After the Maui experience we flew up to the northernmost island, Kauai. The Garden Isle, at that time, was scarcely populated and I recall there being a building restriction in place: a maximum of 5 stories. Consequently, it kept the hotel chains to the bigger islands and the result on Kauai was that you were surrounded by the native culture, which I had come to love.
For a short time I stayed in a very small cabin on the Wailua River. This was a calm and quiet time, and I somehow escaped ever viewing the boat that would take sunburned tourists up the river to see the famed Fern Grotto.
I was more content to pick ripening bananas off the trees by the shoreline or crossing over the road and down the hill to collect shells on the beach by Kapaa Town. And then, there were always the moonrises…
Kauai is known for many things, one of them being the mountain range that serves as the resting place for the mighty Sleeping Giant (Nounou Mountain). As Hawaiian legend goes, the giant (after much labor or overeating….or both,) laid down on the mountain ridge and never again rose.
This island also holds the record as having one of the rainiest spots on Earth: Mount Waialeale (Hawaiian: overflowing water). Rain has fallen more than 340 days within a single year here, and has at least once accumulated close to 700 inches of annual rainfall. The result is endless green.
It’s interesting that I recalled these memories today, and perhaps even more interesting to me that I decided to share them. Simply put: Hawaii was a life-changing experience for me all those many years ago. It was there that I decided what I wanted to be in life—truly.
Is that to say I haven’t taken a detour now and again? No. But at least I knew when I had wandered, and which was the right path when I’d finally made my way out of the wilderness.
Well, I’m back.
To new beginnings…
My very best to all my friends in the coming year. Let’s make those dreams come true.
Tis the season, my friends. I am wishing you the very best in the coming year.
A friend of mine is traveling Europe and the Far East for a month or so. I’m housesitting and loving it. I’ve temporarily traded in my Gulf view for that of a calm lake. No complaints here.
He’ll feel no sorrow
As I turn and leave,
Except for losing
A small reminder
Of someone else.
After years of faithfulness in a definite love/hate relationship with the now third successor of my Blackberry Sometimes-Smartphone, I took the very determined step and bought what has become the new un-Apple of my eye: The Samsung Galaxy Note II.
Suffice it to say, I will no longer have to endure inconsistent cell coverage (I live right on the Gulf) and the consequential frustration. But much more importantly I’ll be able to keep in much better contact with all my friends worldwide.
Speaking of which, I need to head over and see what trouble Stephen‘s getting into today… 😉
Adiós for now.
Not what would be considered classic Sunday morning fare here on the currently-not-so-sunny Suncoast of Florida, but delicious nonetheless.
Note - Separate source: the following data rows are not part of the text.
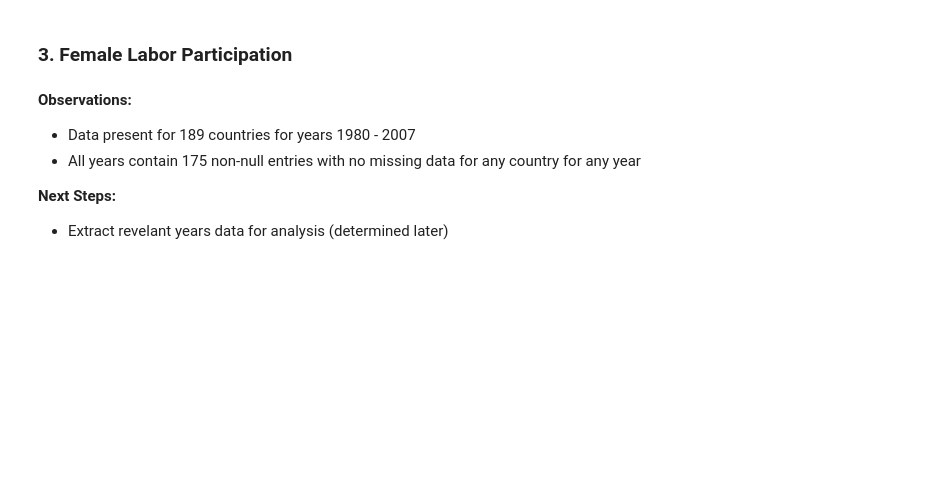
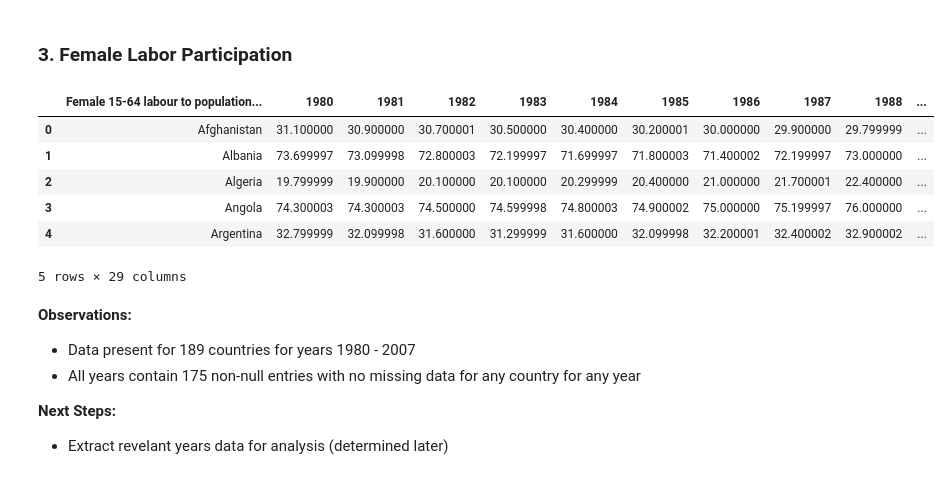
Before and after one commit to devanshmalik/Female_Autonomy_in_Society_Analysis, a Jupyter notebook: effects_of_female_autonomy_around_world.ipynb, the cells around one changed output. Saved outputs shown, nothing was run; the diff lists cells and outputs as text; code cells hidden in the pictures; blank space fills up the shorter version.

```diff
--- a/effects_of_female_autonomy_around_world.ipynb
+++ b/effects_of_female_autonomy_around_world.ipynb
@@ -96,9 +97,18 @@ df_marriage.count()
 ### 3. Female Labor Participation
 # %%
 df_labor = pd.read_csv('data/female_labour_participation_rate.csv')
-df_labor.info()
+
+# Uncomment to explore data further
+#df_labor.info()
 df_labor.head()
-# Clean data with no missing values
+# %% [output]
+|  | Female 15-64 labour to population... | 1980 | 1981 | 1982 | 1983 | 1984 | 1985 | 1986 | 1987 | 1988 | ... |
+| 0 | Afghanistan | 31.100000 | 30.900000 | 30.700001 | 30.500000 | 30.400000 | 30.200001 | 30.000000 | 29.900000 | 29.799999 | ... |
+| 1 | Albania | 73.699997 | 73.099998 | 72.800003 | 72.199997 | 71.699997 | 71.800003 | 71.400002 | 72.199997 | 73.000000 | ... |
+| 2 | Algeria | 19.799999 | 19.900000 | 20.100000 | 20.100000 | 20.299999 | 20.400000 | 21.000000 | 21.700001 | 22.400000 | ... |
+| 3 | Angola | 74.300003 | 74.300003 | 74.500000 | 74.599998 | 74.800003 | 74.900002 | 75.000000 | 75.199997 | 76.000000 | ... |
+| 4 | Argentina | 32.799999 | 32.099998 | 31.600000 | 31.299999 | 31.600000 | 32.099998 | 32.200001 | 32.400002 | 32.900002 | ... |
+5 rows × 29 columns
 # %% [markdown]
 **Observations:**
 * Data present for 189 countries for years 1980 - 2007
```
Also changed, not shown: parts of 65 cells of this notebook, 1 other file.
And I unabashingly (if there ever was the word) devoured this in no time flat.
The gentlemen at the neighborhood Mr. Gyros know me well enough to start in on carving for my “Ana Special” the moment they see me coming through the door. Thanks, guys. It was loved.
Sometimes I miss being a child. The innocence. The grandeur of the world.
But maybe I can just change my mind.